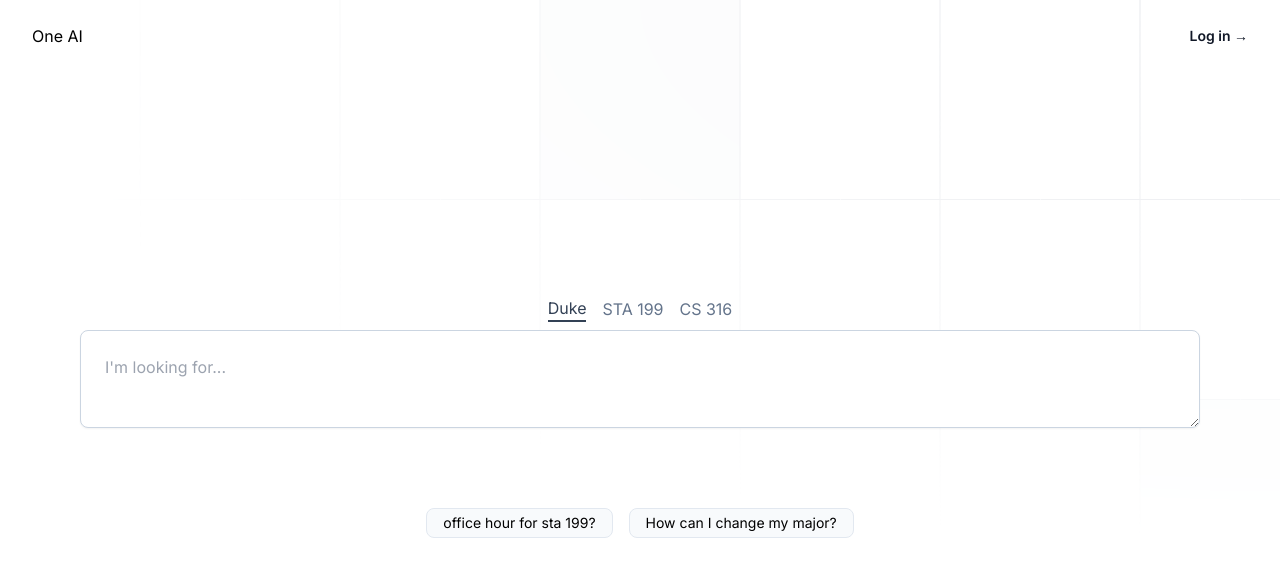
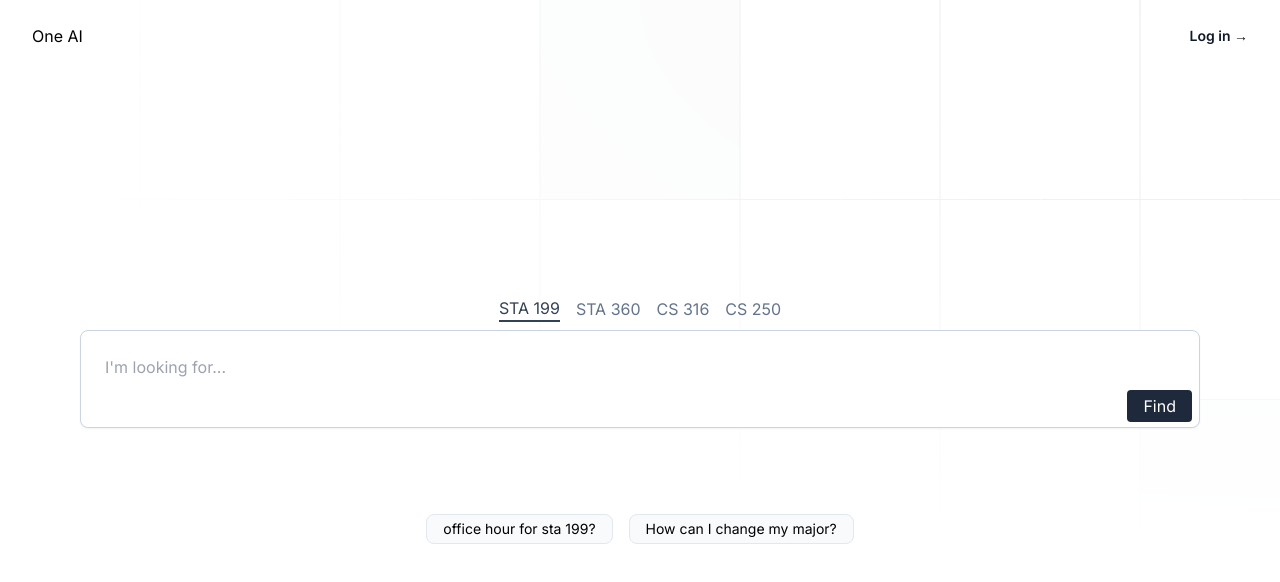
Before and after one commit to coffeewithone/oneai, a Next.js app: page / in a window 1280 px wide. Shown: the top 582 px of the page. Built offline with nearby package versions, Linux system fonts and the light colour scheme.

Commit message:
stable release

```diff
--- a/app/api/generate/route.ts
+++ b/app/api/generate/route.ts
@@ -17,7 +17,7 @@ export async function POST(req: Request): Promise<Response> {
 
   const payload: OpenAIStreamPayload = {
     model: "gpt-3.5-turbo",
-    messages: [{ role: "user", content: prompt }],
+    messages: [{ role: "user", content: `Always answer in markdown format and make the answer concise ${prompt}` }],
     temperature: 0.7,
     top_p: 1,
     frequency_penalty: 0,
--- a/app/page.tsx
+++ b/app/page.tsx
@@ -11,7 +11,10 @@ export default function Home() {
   const [generatedContent, setGeneratedContent] = useState("");
 
   const handleSubmit = async (
-    e?: React.KeyboardEvent<HTMLElement> | React.MouseEvent<HTMLButtonElement, MouseEvent>,
+    e?:
+      | React.KeyboardEvent<HTMLElement>
+      | React.MouseEvent<HTMLButtonElement, MouseEvent>
+      | React.TouchEvent<HTMLButtonElement>,
     newSearchQuery?: string
   ) => {
     e?.preventDefault();
@@ -122,13 +125,14 @@ export default function Home() {
 
         <div className="w-full justify-center flex flex-col items-center pt-60 px-20">
           <div className="flex justify-center items-center mb-2 gap-4">
-            <button className="text-slate-700 border-b-2 border-slate-700">Duke</button>
-            <button className="text-slate-500">STA 199</button>
+            <button className="text-slate-700 border-b-2 border-slate-700">STA 199</button>
+            <button className="text-slate-500">STA 360</button>
             <button className="text-slate-500">CS 316</button>
+            <button className="text-slate-500">CS 250</button>
           </div>
-
+          <div className="relative w-full">
             <textarea
-            className="p-6 overflow-auto rounded-lg border shadow-sm border-slate-300 w-full focus:outline-none focus:ring-1 focus:ring-slate-300"
+              className="resize-none p-6 overflow-auto rounded-lg border shadow-sm border-slate-300 w-full focus:outline-none focus:ring-1 focus:ring-slate-300"
               placeholder="I'm looking for..."
               value={searchQuery}
               onChange={(e) => setSearchQuery(e.target.value)}
@@ -138,6 +142,13 @@ export default function Home() {
                 }
               }}
             />
+            <button
+              className="absolute bottom-2 right-1 bg-slate-800 hover:bg-slate-700 text-white  py-1 px-4 mx-1 my-1 rounded"
+              onClick={(e) => handleSubmit(e)}
+            >
+              Find
+            </button>
+          </div>
         </div>
         <div className="px-20 py-5 overflow-auto  w-full text-left ">
           <ReactMarkdown
@@ -243,12 +254,22 @@ export default function Home() {
               setSearchQuery(newQuery);
               handleSubmit(e, newQuery);
             }}
+            onTouchEnd={(e) => {
+              const newQuery = " office hour for sta 199?";
+              setSearchQuery(newQuery);
+              handleSubmit(e, newQuery);
+            }}
           >
             office hour for sta 199?
           </button>
           <button
             className="btn bg-slate-50 hover:bg-slate-200 rounded-lg px-4 py-1 mx-2 border-slate-200 border"
             onClick={(e) => {
+              const newQuery = "How can I change my major?  ";
+              setSearchQuery(newQuery);
+              handleSubmit(e, newQuery);
+            }}
+            onTouchEnd={(e) => {
               const newQuery = "How can I change my major?";
               setSearchQuery(newQuery);
               handleSubmit(e, newQuery);
```
Lines whose indentation alone changed are shown as unchanged.
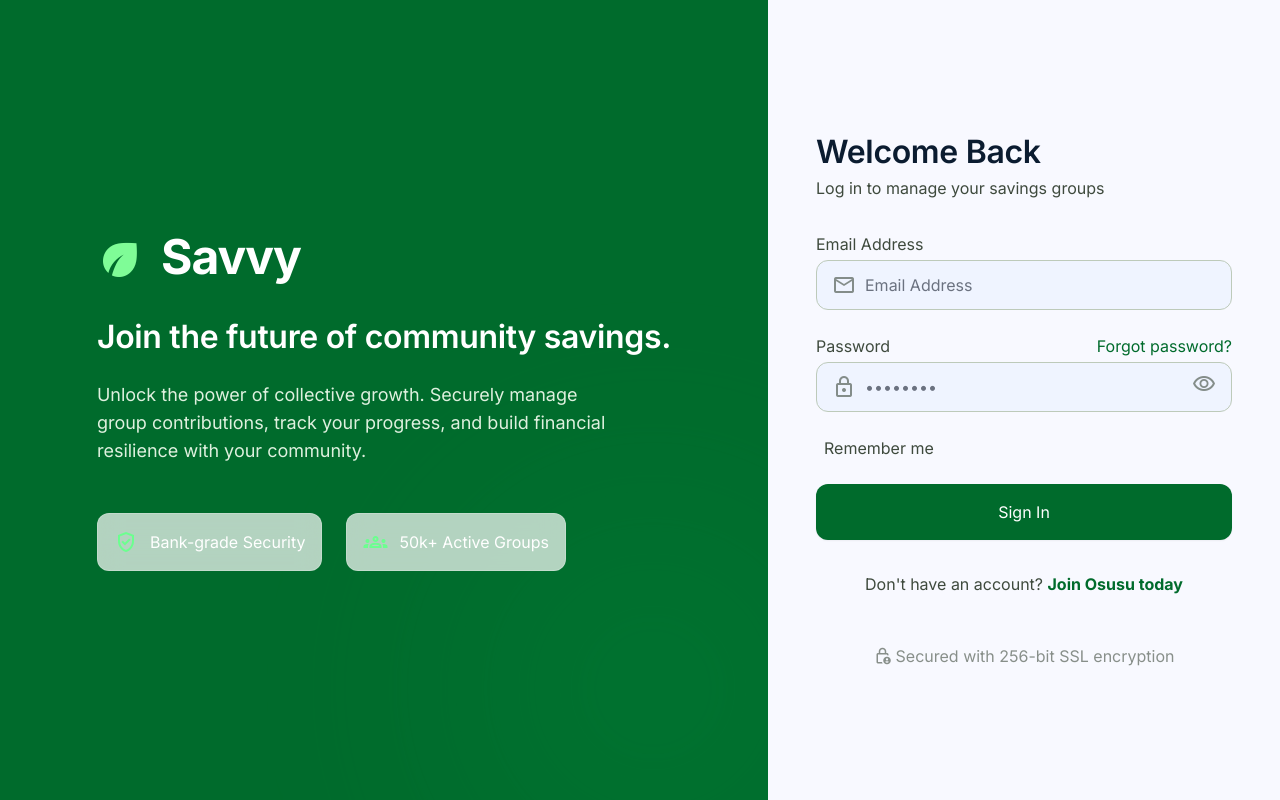
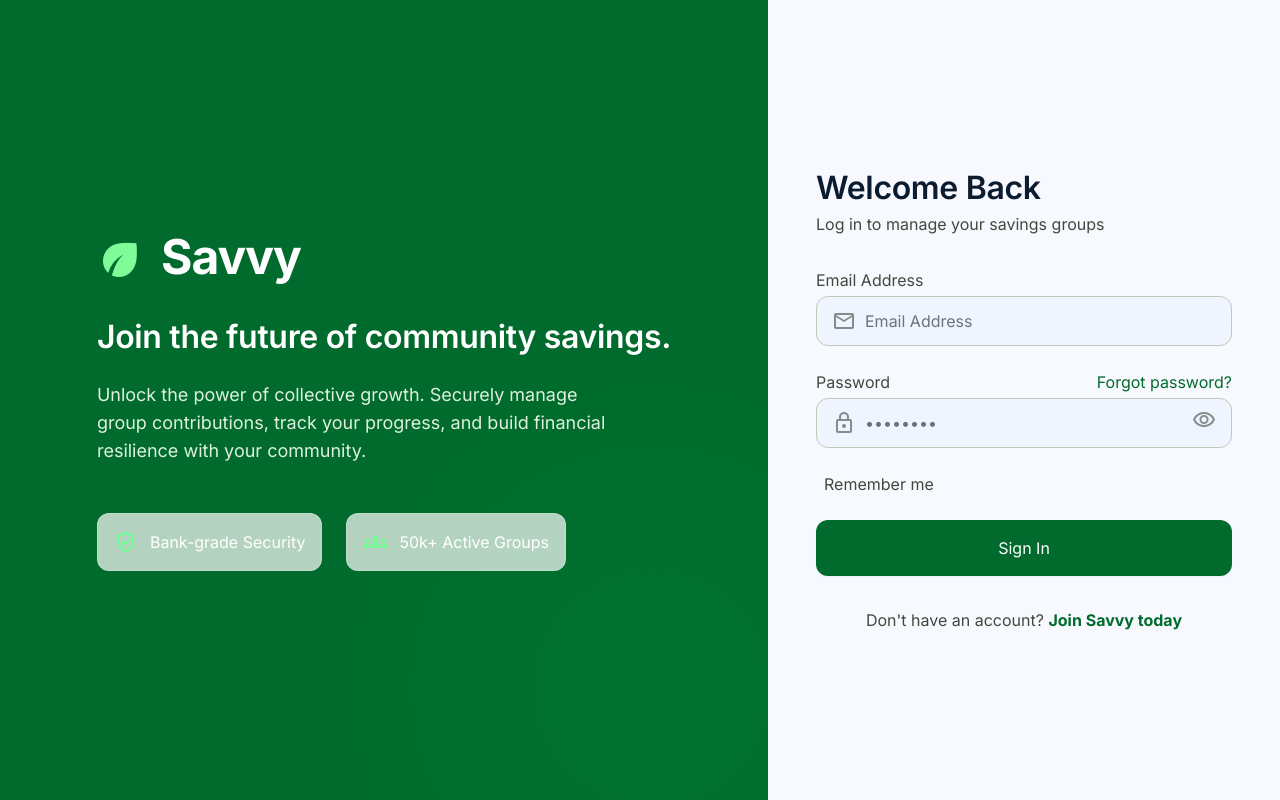
Before and after one commit to gentino/savvy_project, a Django app: page /accounts/login in a window 1280 px wide. Run offline with Django 5.2, Linux system fonts and the light colour scheme; some libraries are stand-ins or nearby versions.

Commit message:
commit on  templates  updated

```diff
--- a/templates/group/dashboard.html
+++ b/templates/group/dashboard.html
@@ -20,7 +20,7 @@
 <span class="material-symbols-outlined">group</span>
 <span class="font-label-sm">My Groups</span>
 </a>
-<a class="flex items-center gap-md px-md py-sm text-on-surface-variant hover:bg-surface-variant/50 rounded-xl transition-all" href="#">
+<a class="flex items-center gap-md px-md py-sm text-on-surface-variant hover:bg-surface-variant/50 rounded-xl transition-all" href="{% url 'wallet' %}">
 <span class="material-symbols-outlined">account_balance_wallet</span>
 <span class="font-label-sm">Wallet</span>
 </a>
@@ -243,7 +243,7 @@
 <span class="material-symbols-outlined">explore</span>
 <span class="font-label-xs">Groups</span>
 </a>
-<a class="flex flex-col items-center justify-center text-on-surface-variant active:bg-surface-container-high p-xs rounded-lg transition-all" href="#">
+<a class="flex flex-col items-center justify-center text-on-surface-variant active:bg-surface-container-high p-xs rounded-lg transition-all" href="{% url 'wallet' %}">
 <span class="material-symbols-outlined">wallet</span>
 <span class="font-label-xs">Wallet</span>
 </a>
--- a/templates/registration/login.html
+++ b/templates/registration/login.html
@@ -81,12 +81,9 @@
 </form>
 
 <footer class="mt-xl text-center">
-<p class="font-body-md text-on-surface-variant">Don't have an account? <a class="text-primary font-bold hover:underline transition-all" href="{% url 'register' %}">Join Osusu today</a></p>
+<p class="font-body-md text-on-surface-variant">Don't have an account? <a class="text-primary font-bold hover:underline transition-all" href="{% url 'register' %}">Join Savvy today</a></p>
 </footer><!-- Security Note -->
-<div class="mt-xxl flex items-center justify-center gap-xs text-on-surface-variant opacity-60">
-<span class="material-symbols-outlined text-[18px]">lock_person</span>
-<span class="font-label-xs">Secured with 256-bit SSL encryption</span>
-</div>
+
 </div>
 </section>
 </main>
--- a/templates/registration/register.html
+++ b/templates/registration/register.html
@@ -10,7 +10,7 @@
 <div class="inline-flex items-center justify-center w-16 h-16 rounded-2xl bg-surface-container-high text-primary mb-md shadow-sm">
 <span class="material-symbols-outlined text-4xl" style="font-variation-settings: 'FILL' 1;">groups</span>
 </div>
-<h1 class="font-headline-lg text-headline-lg text-primary">Join Osusu</h1>
+<h1 class="font-headline-lg text-headline-lg text-primary">Join Savvy</h1>
 <p class="font-body-md text-body-md text-on-surface-variant mt-base">Start building wealth with your community today.</p>
 </div>
 <!-- Registration Form Card -->
```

==*==

• **What you will do**: The whole listing above must be returned exactly as written, with no pictures carried over.

• **Exercise response**:
Before and after one commit to coffeewithone/oneai, a Next.js app: page / in a window 1280 px wide. Shown: the top 582 px of the page. Built offline with nearby package versions, Linux system fonts and the light colour scheme.

Commit message:
stable release

```diff
--- a/app/api/generate/route.ts
+++ b/app/api/generate/route.ts
@@ -17,7 +17,7 @@ export async function POST(req: Request): Promise<Response> {
 
   const payload: OpenAIStreamPayload = {
     model: "gpt-3.5-turbo",
-    messages: [{ role: "user", content: prompt }],
+    messages: [{ role: "user", content: `Always answer in markdown format and make the answer concise ${prompt}` }],
     temperature: 0.7,
     top_p: 1,
     frequency_penalty: 0,
--- a/app/page.tsx
+++ b/app/page.tsx
@@ -11,7 +11,10 @@ export default function Home() {
   const [generatedContent, setGeneratedContent] = useState("");
 
   const handleSubmit = async (
-    e?: React.KeyboardEvent<HTMLElement> | React.MouseEvent<HTMLButtonElement, MouseEvent>,
+    e?:
+      | React.KeyboardEvent<HTMLElement>
+      | React.MouseEvent<HTMLButtonElement, MouseEvent>
+      | React.TouchEvent<HTMLButtonElement>,
     newSearchQuery?: string
   ) => {
     e?.preventDefault();
@@ -122,13 +125,14 @@ export default function Home() {
 
         <div className="w-full justify-center flex flex-col items-center pt-60 px-20">
           <div className="flex justify-center items-center mb-2 gap-4">
-            <button className="text-slate-700 border-b-2 border-slate-700">Duke</button>
-            <button className="text-slate-500">STA 199</button>
+            <button className="text-slate-700 border-b-2 border-slate-700">STA 199</button>
+            <button className="text-slate-500">STA 360</button>
             <button className="text-slate-500">CS 316</button>
+            <button className="text-slate-500">CS 250</button>
           </div>
-
+          <div className="relative w-full">
             <textarea
-            className="p-6 overflow-auto rounded-lg border shadow-sm border-slate-300 w-full focus:outline-none focus:ring-1 focus:ring-slate-300"
+              className="resize-none p-6 overflow-auto rounded-lg border shadow-sm border-slate-300 w-full focus:outline-none focus:ring-1 focus:ring-slate-300"
               placeholder="I'm looking for..."
               value={searchQuery}
               onChange={(e) => setSearchQuery(e.target.value)}
@@ -138,6 +142,13 @@ export default function Home() {
                 }
               }}
             />
+            <button
+              className="absolute bottom-2 right-1 bg-slate-800 hover:bg-slate-700 text-white  py-1 px-4 mx-1 my-1 rounded"
+              onClick={(e) => handleSubmit(e)}
+            >
+              Find
+            </button>
+          </div>
         </div>
         <div className="px-20 py-5 overflow-auto  w-full text-left ">
           <ReactMarkdown
@@ -243,12 +254,22 @@ export default function Home() {
               setSearchQuery(newQuery);
               handleSubmit(e, newQuery);
             }}
+            onTouchEnd={(e) => {
+              const newQuery = " office hour for sta 199?";
+              setSearchQuery(newQuery);
+              handleSubmit(e, newQuery);
+            }}
           >
             office hour for sta 199?
           </button>
           <button
             className="btn bg-slate-50 hover:bg-slate-200 rounded-lg px-4 py-1 mx-2 border-slate-200 border"
             onClick={(e) => {
+              const newQuery = "How can I change my major?  ";
+              setSearchQuery(newQuery);
+              handleSubmit(e, newQuery);
+            }}
+            onTouchEnd={(e) => {
               const newQuery = "How can I change my major?";
               setSearchQuery(newQuery);
               handleSubmit(e, newQuery);
```
Lines whose indentation alone changed are shown as unchanged.
Before and after one commit to gentino/savvy_project, a Django app: page /accounts/login in a window 1280 px wide. Run offline with Django 5.2, Linux system fonts and the light colour scheme; some libraries are stand-ins or nearby versions.

Commit message:
commit on  templates  updated

```diff
--- a/templates/group/dashboard.html
+++ b/templates/group/dashboard.html
@@ -20,7 +20,7 @@
 <span class="material-symbols-outlined">group</span>
 <span class="font-label-sm">My Groups</span>
 </a>
-<a class="flex items-center gap-md px-md py-sm text-on-surface-variant hover:bg-surface-variant/50 rounded-xl transition-all" href="#">
+<a class="flex items-center gap-md px-md py-sm text-on-surface-variant hover:bg-surface-variant/50 rounded-xl transition-all" href="{% url 'wallet' %}">
 <span class="material-symbols-outlined">account_balance_wallet</span>
 <span class="font-label-sm">Wallet</span>
 </a>
@@ -243,7 +243,7 @@
 <span class="material-symbols-outlined">explore</span>
 <span class="font-label-xs">Groups</span>
 </a>
-<a class="flex flex-col items-center justify-center text-on-surface-variant active:bg-surface-container-high p-xs rounded-lg transition-all" href="#">
+<a class="flex flex-col items-center justify-center text-on-surface-variant active:bg-surface-container-high p-xs rounded-lg transition-all" href="{% url 'wallet' %}">
 <span class="material-symbols-outlined">wallet</span>
 <span class="font-label-xs">Wallet</span>
 </a>
--- a/templates/registration/login.html
+++ b/templates/registration/login.html
@@ -81,12 +81,9 @@
 </form>
 
 <footer class="mt-xl text-center">
-<p class="font-body-md text-on-surface-variant">Don't have an account? <a class="text-primary font-bold hover:underline transition-all" href="{% url 'register' %}">Join Osusu today</a></p>
+<p class="font-body-md text-on-surface-variant">Don't have an account? <a class="text-primary font-bold hover:underline transition-all" href="{% url 'register' %}">Join Savvy today</a></p>
 </footer><!-- Security Note -->
-<div class="mt-xxl flex items-center justify-center gap-xs text-on-surface-variant opacity-60">
-<span class="material-symbols-outlined text-[18px]">lock_person</span>
-<span class="font-label-xs">Secured with 256-bit SSL encryption</span>
-</div>
+
 </div>
 </section>
 </main>
--- a/templates/registration/register.html
+++ b/templates/registration/register.html
@@ -10,7 +10,7 @@
 <div class="inline-flex items-center justify-center w-16 h-16 rounded-2xl bg-surface-container-high text-primary mb-md shadow-sm">
 <span class="material-symbols-outlined text-4xl" style="font-variation-settings: 'FILL' 1;">groups</span>
 </div>
-<h1 class="font-headline-lg text-headline-lg text-primary">Join Osusu</h1>
+<h1 class="font-headline-lg text-headline-lg text-primary">Join Savvy</h1>
 <p class="font-body-md text-body-md text-on-surface-variant mt-base">Start building wealth with your community today.</p>
 </div>
 <!-- Registration Form Card -->
```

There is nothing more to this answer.